PROBLEM TO SOLVE -> Show each line from the records below in which the word "corr" occurs.

SOURCE MATERIAL ->

====

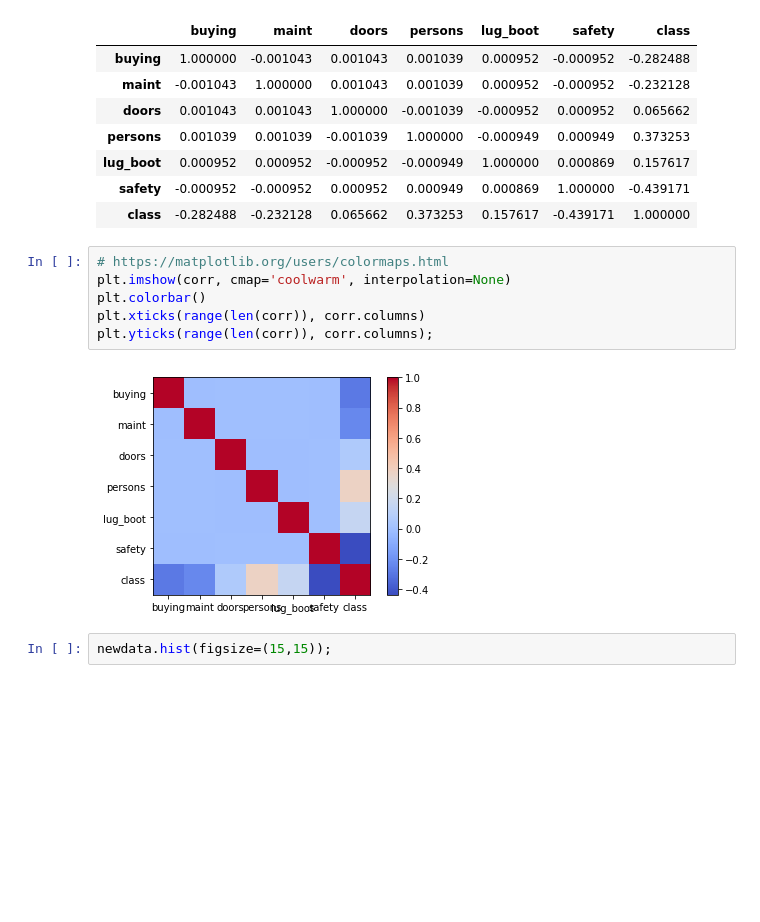
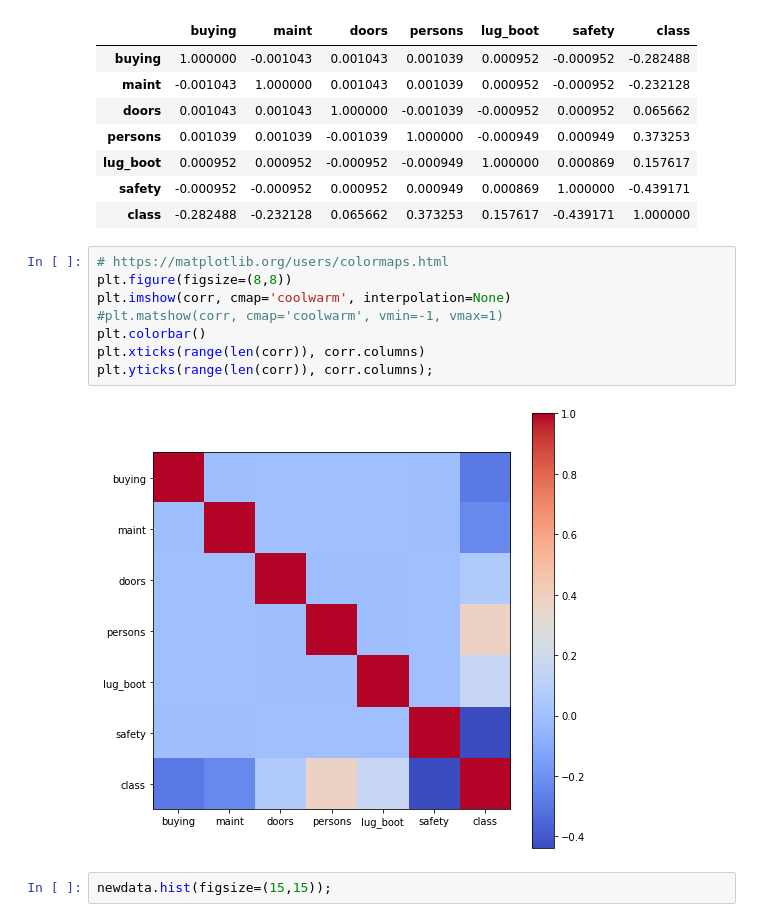
Before and after one commit to ciencia-de-dados-pratica/praticas, a Jupyter notebook: minicurso-data-science/04-analise_de_dados_e_ML.ipynb, the cells around one changed output. Drawn from its saved outputs; the diff is of its cells as text; blank space fills up the shorter version.

```diff
--- a/minicurso-data-science/04-analise_de_dados_e_ML.ipynb
+++ b/minicurso-data-science/04-analise_de_dados_e_ML.ipynb
@@ -131,12 +131,14 @@ corr
 | class | -0.282488 | -0.232128 | 0.065662 | 0.373253 | 0.157617 | -0.439171 | 1.000000 |
 # %%
 # https://matplotlib.org/users/colormaps.html
+plt.figure(figsize=(8,8))
 plt.imshow(corr, cmap='coolwarm', interpolation=None)
+#plt.matshow(corr, cmap='coolwarm', vmin=-1, vmax=1)
 plt.colorbar()
 plt.xticks(range(len(corr)), corr.columns)
 plt.yticks(range(len(corr)), corr.columns);
 # %% [output]
-[figure, old version]
+[figure, new version]
 # %%
 newdata.hist(figsize=(15,15));
 # %% [output]
```
Also changed, not shown: parts of 1 cell of this notebook.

====

RESPONSE TO THE EXERCISE ->
@@ -131,12 +131,14 @@ corr
 plt.imshow(corr, cmap='coolwarm', interpolation=None)
+#plt.matshow(corr, cmap='coolwarm', vmin=-1, vmax=1)
 plt.xticks(range(len(corr)), corr.columns)
 plt.yticks(range(len(corr)), corr.columns);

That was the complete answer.